Validation of Satellite-Based Soil Moisture Products Using in Situ Data
Hydrology and Remote Sensing Laboratory
2013 Annual Report
1a.Objectives (from AD-416):
To provide a testbed to compare soil moisture sensor technologies and provide a basis for merging diverse in situ soil moisture networks for validation of satellite remote sensing products. To develop, extend, and maintain validation networks for soil moisture monitoring, including seven ARS research watersheds. Develop and deploy temporary networks for the verification of permanent networks at ARS watersheds.
1b.Approach (from AD-416):

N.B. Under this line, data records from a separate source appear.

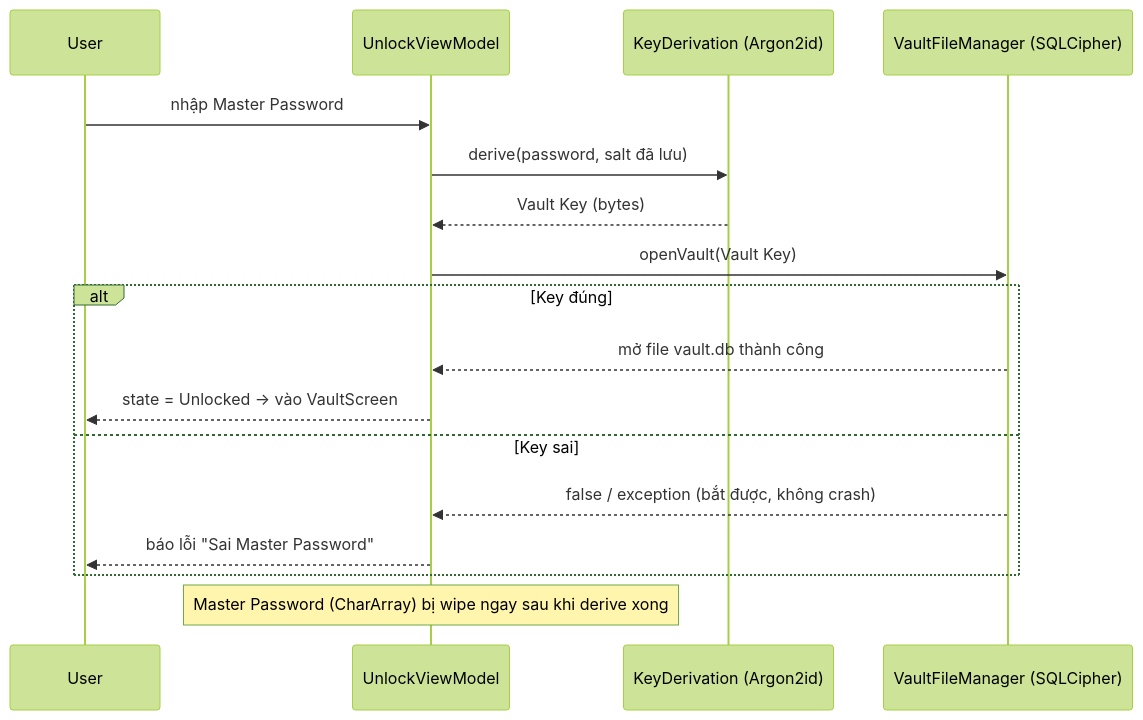
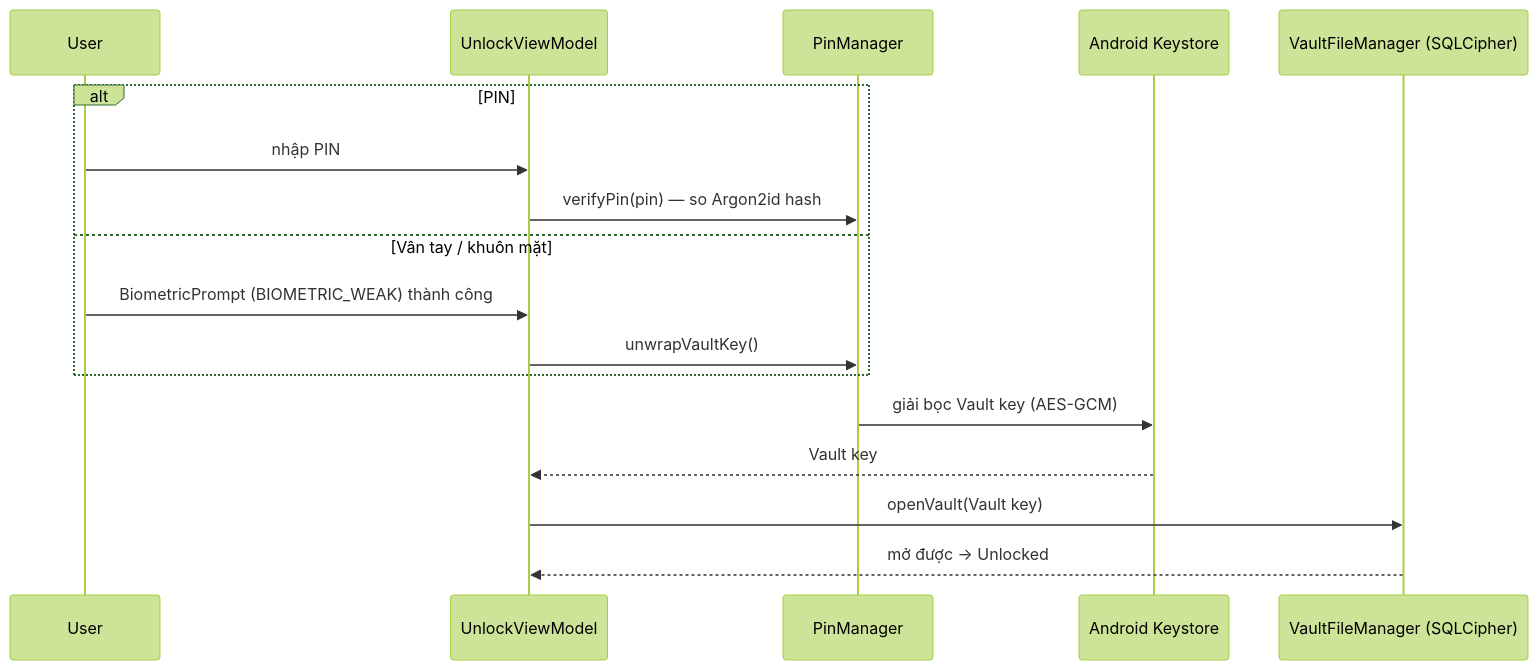
Before and after one commit to danhbuidcn/password-vault-android: the second of 3 diagrams in docs/flow.md, drawn with Mermaid (forest theme). The commit also changed other lines of this file and 40 other files, not shown here.

First line of the commit message:
feat: PIN-only unlock with biometric, CSV-only export/import

````diff
--- a/docs/flow.md
+++ b/docs/flow.md
@@ -42,20 +40,20 @@
 ```mermaid
 sequenceDiagram
     participant U as User
     participant VM as UnlockViewModel
-    participant KD as KeyDerivation (Argon2id)
+    participant PM as PinManager
+    participant KS as Android Keystore
     participant VF as VaultFileManager (SQLCipher)
 
-    U->>VM: nhập Master Password
-    VM->>KD: derive(password, salt đã lưu)
-    KD-->>VM: Vault Key (bytes)
-    VM->>VF: openVault(Vault Key)
-    alt Key đúng
-        VF-->>VM: mở file vault.db thành công
-        VM-->>U: state = Unlocked → vào VaultScreen
-    else Key sai
-        VF-->>VM: false / exception (bắt được, không crash)
-        VM-->>U: báo lỗi "Sai Master Password"
+    alt PIN
+        U->>VM: nhập PIN
+        VM->>PM: verifyPin(pin) — so Argon2id hash
+    else Vân tay / khuôn mặt
+        U->>VM: BiometricPrompt (BIOMETRIC_WEAK) thành công
+        VM->>PM: unwrapVaultKey()
     end
-    Note over VM: Master Password (CharArray) bị wipe ngay sau khi derive xong
+    PM->>KS: giải bọc Vault key (AES-GCM)
+    KS-->>VM: Vault key
+    VM->>VF: openVault(Vault key)
+    VF-->>VM: mở được → Unlocked
 ```
````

A testbed was developed in Marena, Oklahoma, which will compare soil moisture sensor technology for several years and develop a basis for sensor intercomparison. This testbed was begun with startup funds from NASA and it is planned to continue until the launch of the SMAP mission in 2015. This testbed has multiple technologies, including new technologies such as the COSMOS and GPS reflectometry soil moisture programs. Regular soil moisture and vegetation sampling will be conducted to support the ground truth of the sensors and intensive observation periods will be coordinated. The results will be extended to include verification and validation of watershed networks at several ARS locations throughout the U.S. To accomplish this, temporary networks will be developed and deployed to these watersheds for several months to provide more representative and higher density sampling than was previously available. This will result in a verified, quality controlled set of validation networks for satellite remote sensing of soil moisture, to include not only NASA missions, but ESA and JAXA missions.
Spectral reflectance of crops changes as crops emerge, grow, and mature. The temporal profiles of crop reflectance provide valuable information for identifying and estimating the areas of various crops of interest. Spectral reflectance and biophysical descriptors of various agronomic and horticultural crops were measured for selected crops as a function of crop growth and development. High resolution multispectral images were acquired to explore the spatial domain for identifying species.